I’ve signed up as a helper for the food festival since early last term. So that very much grants me “free” entry to the event, which by itself costs £7 for members and £11 for non-members, not that actually was part of the agenda! I was rather clueless when I placed my name down to help. The day started out with some supervisions in the afternoon (yes I know it’s a bummer to have supervisions over the weekend). Little do I find myself prepared for the daunting task ahead to prepare dinner for well over a 100 guests.
Nonetheless, that Saturday afternoon was spent preparing Chicken rice, as well as cooking all the chicken. Chicken rice is one of the main courses to be served for the event, which goes hand in hand with Pak choy (vegetables) with other local dishes such as Bak ku teh (pork rib spices soup), Loh bak (black sauce meat and eggs), as well as Laska. There were also appetizers, servings of the famous rose syrup bandung as well as bobochaha for desserts. I opened the place up in the late afternoon so that phase 2 of cooking can be done at the hall venue, where they have a kitchen which we can use too.
Besides cooking the rice and chicken, the hard part was myself doing most of the cooking for the vegetable dish, which easily saw me through over 25-30 packets of Pak choy and having to separate, wash and cook over 100 stalks of the vegetable. I guess that will keep me away from it for sometime. We did encounter quite problems ourselves too, such as being unable to reheat the rice, so it was quite a pain to serve all the guest cold food, particularly the rice. But I think everyone received that as OK, with no complains as I know of.
The event was a success, and the guests were all generally happy with the food from the feedback we get as servers. The same can’t be said for all of us though. Sadly, we ourselves as organizers literally have nothing to eat from mid afternoon onwards to late. It’s not until about 10pm where the guests start leaving where everyone started to have dinner.
Well not that we actually prepared dinner for ourselves, but rather savaging-ly dined with whatever food is left in the kitchen as well as those collected/cleared from the guest tables. Not that was bad, but hey at least we get to try what we cooked! We had enough food leftover for everyone (with excess to spare) mainly from the bulk of the leftovers from the last few dishes where many guests could not finish, coining out the term “serve the dishes you want to eat, last”. Much of the the leftovers were all meats and rice, not to mention some half eaten bobochaha, which wasn’t too much of my liking contrary to some who just slurpped them all. There were no left overs of the vegetables I’ve prepared too- they were all wiped clean!
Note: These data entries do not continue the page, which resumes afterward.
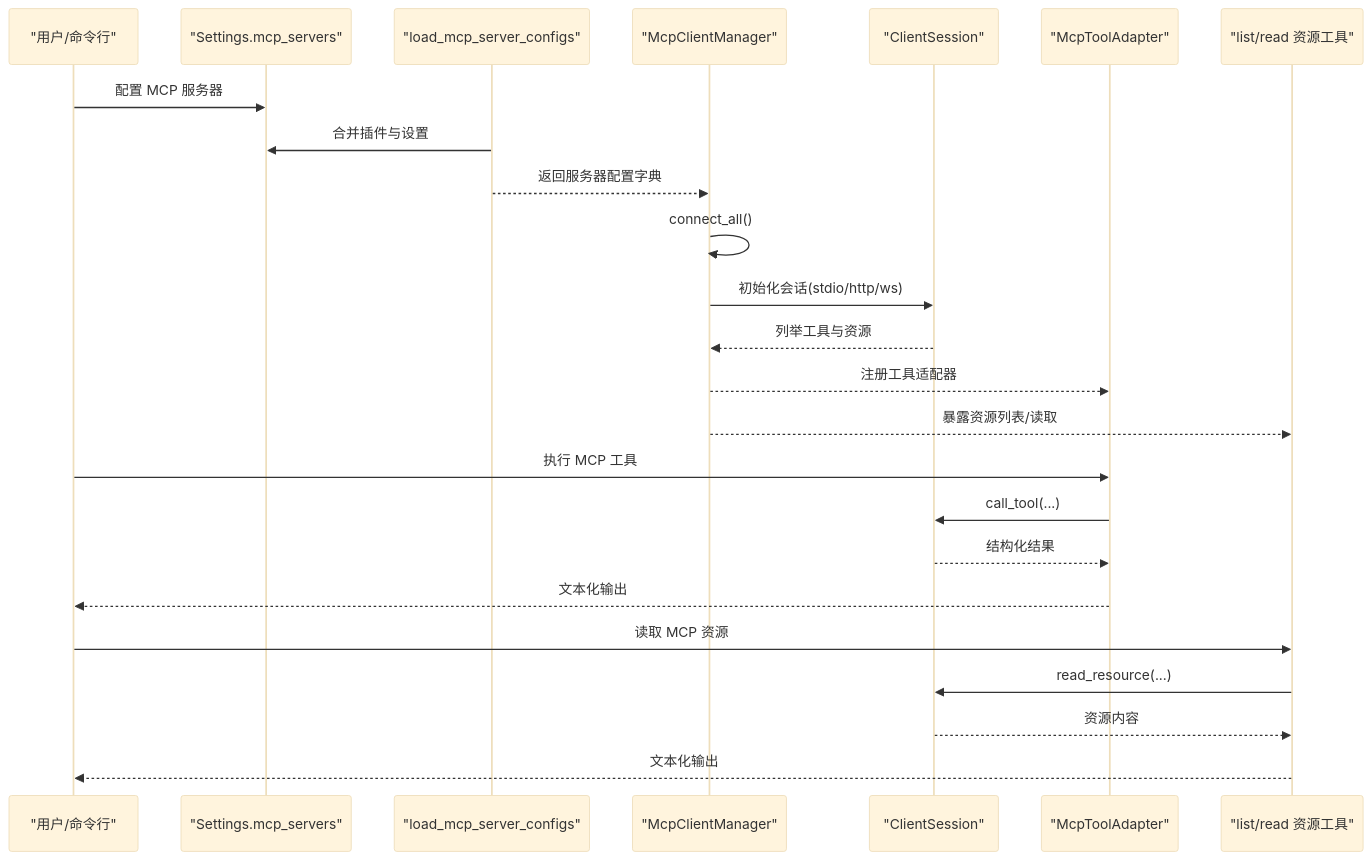
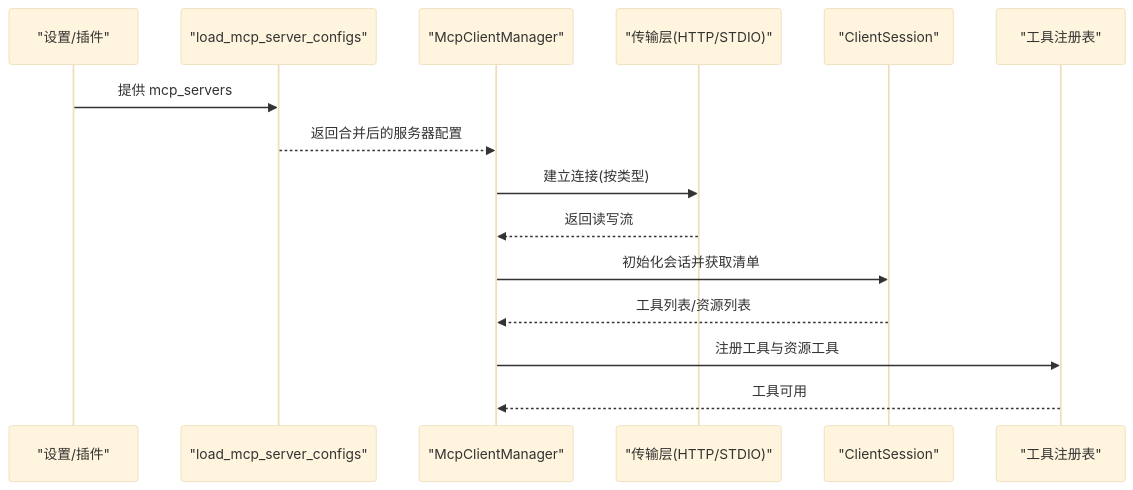
One commit to haolange/OpenHarness changed the second of 8 diagrams in .qoder/repowiki/zh/content/MCP 协议支持/MCP 协议支持.md. Above: the diagram before and after it, drawn with Mermaid (base theme). The commit also changed other lines of this file and 222 other files, not shown here.

````diff
--- a/.qoder/repowiki/zh/content/MCP 协议支持/MCP 协议支持.md
+++ b/.qoder/repowiki/zh/content/MCP 协议支持/MCP 协议支持.md
@@ -135,26 +130,17 @@
 ```mermaid
 sequenceDiagram
-participant User as "用户/命令行"
-participant Settings as "Settings.mcp_servers"
-participant Loader as "load_mcp_server_configs"
+participant Settings as "设置/插件"
+participant Config as "load_mcp_server_configs"
 participant Manager as "McpClientManager"
+participant Transport as "传输层(HTTP/STDIO)"
 participant Session as "ClientSession"
-participant Tools as "McpToolAdapter"
-participant Resources as "list/read 资源工具"
-User->>Settings : 配置 MCP 服务器
-Loader->>Settings : 合并插件与设置
-Loader-->>Manager : 返回服务器配置字典
-Manager->>Manager : connect_all()
-Manager->>Session : 初始化会话(stdio/http/ws)
-Session-->>Manager : 列举工具与资源
-Manager-->>Tools : 注册工具适配器
-Manager-->>Resources : 暴露资源列表/读取
-User->>Tools : 执行 MCP 工具
-Tools->>Session : call_tool(...)
-Session-->>Tools : 结构化结果
-Tools-->>User : 文本化输出
-User->>Resources : 读取 MCP 资源
-Resources->>Session : read_resource(...)
-Session-->>Resources : 资源内容
-Resources-->>User : 文本化输出
+participant Registry as "工具注册表"
+Settings->>Config : 提供 mcp_servers
+Config-->>Manager : 返回合并后的服务器配置
+Manager->>Transport : 建立连接(按类型)
+Transport-->>Manager : 返回读写流
+Manager->>Session : 初始化会话并获取清单
+Session-->>Manager : 工具列表/资源列表
+Manager->>Registry : 注册工具与资源工具
+Registry-->>Manager : 工具可用
 ```
````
Looking back at what we had prepared, that was really quite some feat we had pulled out, not to mention the number of bowls of food we all went into making for the all the guest. We have pretty much have each other to thank: the committee and the helpers for a job well done.